A stress test is often recommended to determine a person’s risk for heart disease. This test is completed by running on a treadmill while being monitored with an EKG machine. The results of this test are used to help diagnose coronary artery disease, but if you’re a woman, it’s not that simple.
For about 35 percent of women who undergo the standard stress test, your results could be wrong or yield a false positive. This can occur as a result of women’s hormones fluctuating. In men, this isn’t the case, so men are less likely to be misdiagnosed than women.
Unfortunately, until now, the stress test was the only way doctors could determine whether someone had coronary artery disease. The good news is that advancements have now provided doctors with other more effective tests to help diagnose coronary artery disease. These tests include imaging and blood tests that provide doctors with more information to provide a proper diagnosis.
Tests That Can Help Save Your Heart
Cardiac calcium scoring: A CT scanner checks for atherosclerotic plaque in the heart’s arteries. This plaque is made up of calcium, cholesterol, and scar tissue. You are hooked up to an EKG and slid into a tunnel device where you are asked to hold your breath for 10 to 20 seconds at a time. This test can help your doctor determine your future heart attack risk, as calcified plaque is an early indicator of a heart attack and can show up at least 10 years prior to a heart attack or stroke. A score of over 200 indicates that changes need to be made to reduce your risk of a heart attack or stroke.

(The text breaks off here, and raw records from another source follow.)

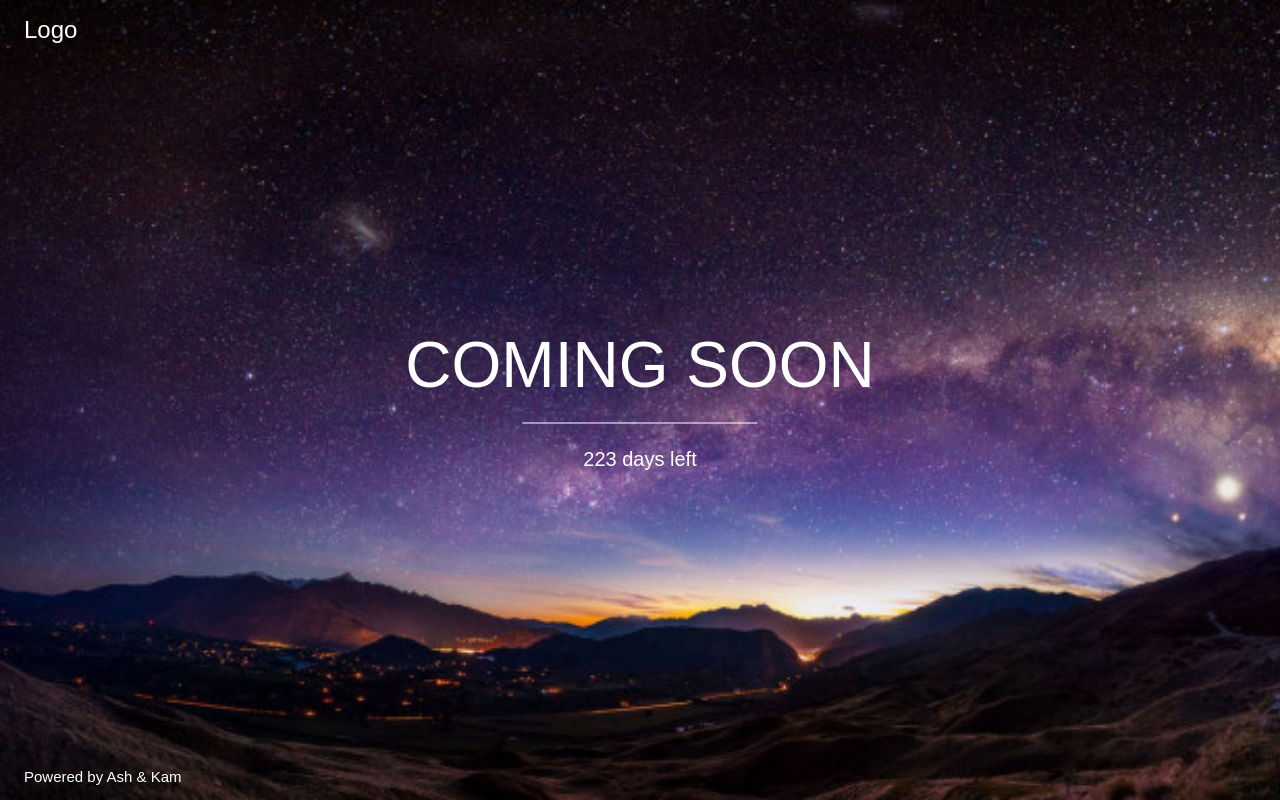
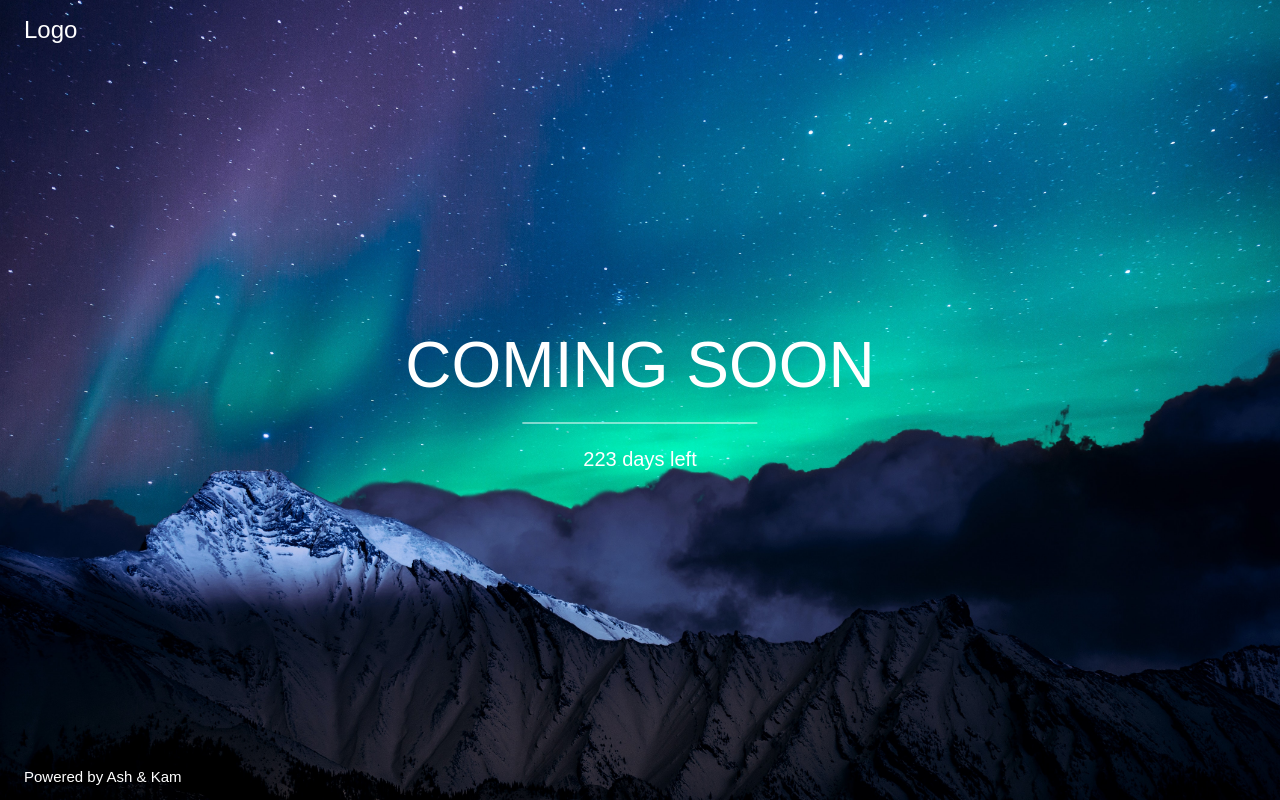
Before and after one commit to KKAMLESH286/Caidox, a Flask app: page / in a window 1280 px wide. Run offline with Flask 2, Linux system fonts and the light colour scheme; some web fonts are replaced.

Commit message:
newbackground

```diff
--- a/template/index.html
+++ b/template/index.html
@@ -9,7 +9,7 @@
 body,h1 {font-family: "Raleway", sans-serif}
 body, html {height: 100%}
 .bgimg {
-  background-image: url('../static/galaxy-clusters-ai_resize_md.jpg');
+  background-image: url('../static/landscape.jpg');
   min-height: 100%;
   background-position: center;
   background-size: cover;
```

Carotid intimal medial thickness test: This is an ultrasound that looks at the carotid arteries that supply blood to the brain. Abnormal thickness of the carotid lining could indicate possible blood flow blockages that can contribute to a future stroke. You test will provide you with two numbers: thickness of the carotid lining and your arterial age. An arterial age of over eight indicates a higher risk of stroke, so treatment and preventative measures need to take place.
High-sensitivity C-reactive protein test: Damage to the arteries caused by cholesterol plaque leads to inflammation that raises c-reactive protein levels (CRP) in the blood. A high level of CRP can increase the risk of heart attack or stroke nearly four times. High CRP levels are even more dangerous if you have a waist circumference greater than 33 inches. A test score between 1.0 and 3.0 mg/l reveals a moderate risk for a heart attack and above 3.0 mg/l indicates a high risk. It’s important that this test is done on three separate occasions for the best results to determine risk.

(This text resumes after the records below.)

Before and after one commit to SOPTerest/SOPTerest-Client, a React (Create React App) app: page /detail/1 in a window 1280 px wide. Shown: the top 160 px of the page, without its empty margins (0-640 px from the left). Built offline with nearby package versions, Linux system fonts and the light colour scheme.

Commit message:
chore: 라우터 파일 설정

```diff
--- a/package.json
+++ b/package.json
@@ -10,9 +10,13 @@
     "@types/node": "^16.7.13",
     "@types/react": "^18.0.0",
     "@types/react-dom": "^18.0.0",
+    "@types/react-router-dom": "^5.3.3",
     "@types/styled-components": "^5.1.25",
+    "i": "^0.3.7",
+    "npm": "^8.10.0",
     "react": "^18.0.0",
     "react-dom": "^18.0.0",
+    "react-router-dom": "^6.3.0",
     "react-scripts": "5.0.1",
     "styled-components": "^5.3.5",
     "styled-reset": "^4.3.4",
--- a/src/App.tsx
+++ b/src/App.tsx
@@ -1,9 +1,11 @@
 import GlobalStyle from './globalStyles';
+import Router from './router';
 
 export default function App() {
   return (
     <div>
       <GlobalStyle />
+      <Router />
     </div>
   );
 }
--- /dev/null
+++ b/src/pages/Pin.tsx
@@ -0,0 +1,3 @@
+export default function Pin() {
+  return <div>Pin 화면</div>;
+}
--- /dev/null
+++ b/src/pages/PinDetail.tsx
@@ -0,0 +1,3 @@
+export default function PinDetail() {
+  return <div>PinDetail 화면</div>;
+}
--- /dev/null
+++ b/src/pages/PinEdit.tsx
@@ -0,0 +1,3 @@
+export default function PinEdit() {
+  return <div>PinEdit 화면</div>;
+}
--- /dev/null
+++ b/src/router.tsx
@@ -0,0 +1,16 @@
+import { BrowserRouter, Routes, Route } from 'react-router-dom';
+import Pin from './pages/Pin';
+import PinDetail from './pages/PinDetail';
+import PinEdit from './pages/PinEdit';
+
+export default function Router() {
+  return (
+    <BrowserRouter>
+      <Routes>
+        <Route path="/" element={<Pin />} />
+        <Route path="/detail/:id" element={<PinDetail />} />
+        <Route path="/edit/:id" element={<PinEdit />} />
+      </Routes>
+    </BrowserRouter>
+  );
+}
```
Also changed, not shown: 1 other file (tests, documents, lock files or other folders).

Advanced lipid profile and lipoprotein test: This cholesterol test measures all types of cholesterol and fat in the blood. The advanced test even looks at the particle size, which is important because small, dense particles could form plaque clumps along the arteries. The greater amount of these particles you have, the higher your risk of a stroke or heart attack. Ideally, you don’t want more than 15 percent of your particles to be small and dense.

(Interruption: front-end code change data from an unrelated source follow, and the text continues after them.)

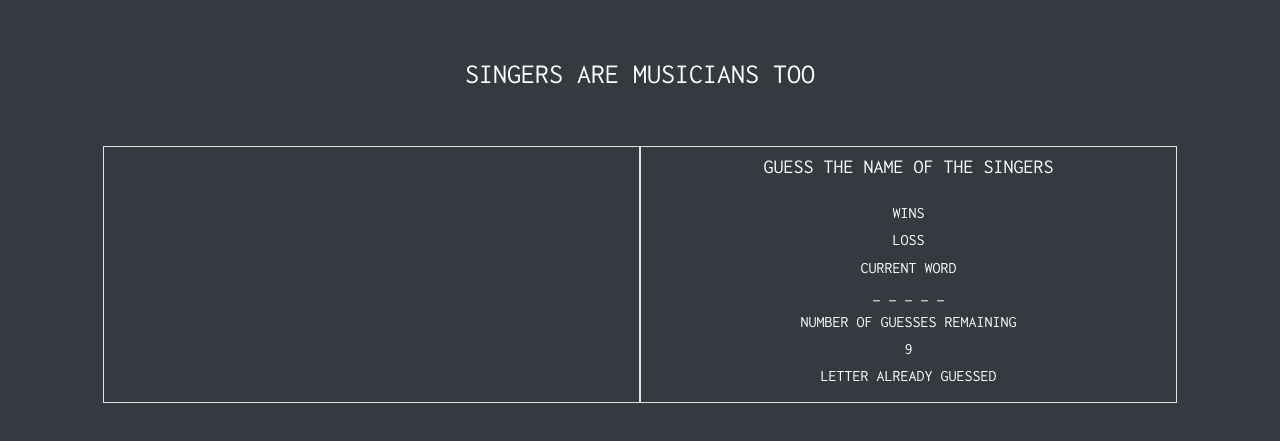
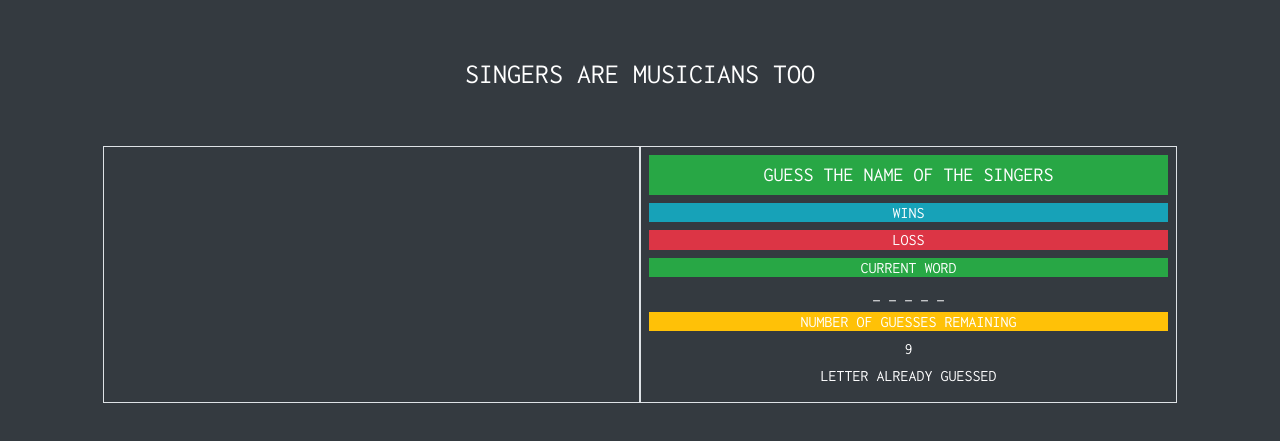
Before and after one commit to SomatThakali/Word-Guess-Game, a plain HTML site: page index.html in a window 1280 px wide. Shown: the part 121-562 px from the top of the page. Drawn offline with nearby package versions, Linux system fonts and the light colour scheme.

Commit message:
Added some styles

```diff
--- a/index.html
+++ b/index.html
@@ -25,17 +25,17 @@
     <div class=" container text-center text-white p-5">
        <div class="row">
            <div class="col border border-succes p-2">
-            <img id="hangmanImage" src=""  class="img-fluid" alt="" />
+            <img id="hangmanImage" src=""  class="img-fluid pt-2" alt="" />
            </div>
            <div class="col border border-succes p-2">
-                <h5 class="pb-3">GUESS THE NAME OF THE SINGERS</h5>
-                <h6> WINS</h6>
+                <h5 class="p-2 bg-success">GUESS THE NAME OF THE SINGERS</h5>
+                <h6 class= "bg-info"> WINS</h6>
                 <h6 id="wins-text"> </h6>
-                <h6>LOSS</h6>
+                <h6 class= "bg-danger">LOSS</h6>
                 <h6 id="loss-text"> </h6>
-                <h6>CURRENT WORD</h6>
+                <h6 class="bg-success">CURRENT WORD</h6>
                 <h6 id="underscore-text"></h6>
-                <h6>NUMBER OF GUESSES REMAINING</h6>
+                <h6 class="bg-warning">NUMBER OF GUESSES REMAINING</h6>
                 <h6 id="remainingGuesses-text"></h6>
                 <h6> LETTER ALREADY GUESSED</h6>
                 <h6 id="letterGuessed-text"></h6>
```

A1C glucose test: This test measures average blood sugar levels over the last three months and does not require fasting or drinking a beverage. This test can detect a future risk of diabetes, which is linked to heart problems. Results over 6.5 indicate diabetes. Anything below that shows pre-diabetes, which is when you should take the necessary steps to reduce your risk of developing full-on diabetes.
Genetic tests: Lab tests can check for mutated genes of KIF6 and APOE. Mutations in these genes have been linked to heart disease. Although you can’t control your genes, it’s still important to know your risk because there are other lifestyle factors you can change to help reduce your risk and keep your heart healthy.
Stress echocardiography: This is an improved version of the standard stress test because it uses an ultrasound before and after exercise to evaluate blood flow from the heart. It can also check for any potential blockages. Adding in an ultrasound to the standard test increases efficiency 85 percent among women.
Speak to your doctor about undergoing any of these tests to ensure your heart is at its healthiest. They recommend one or a combination of tests to provide you with the most reliable diagnosis along with prevention and treatment methods (not so sure about doctors knowing nutritional ways to preventing heart disease). So please know your results and find a nutritionally minded practitioner who will educate you to prevent heart disease.
Better yet, is doing preventative lifestyle nutritional programs so as to avoid a diagnosis of heart disease. To pay attention to your root causes of your inflammation by increasing your energy levels with stress reducing ways of assisting YOUR body to LIVING your best life!!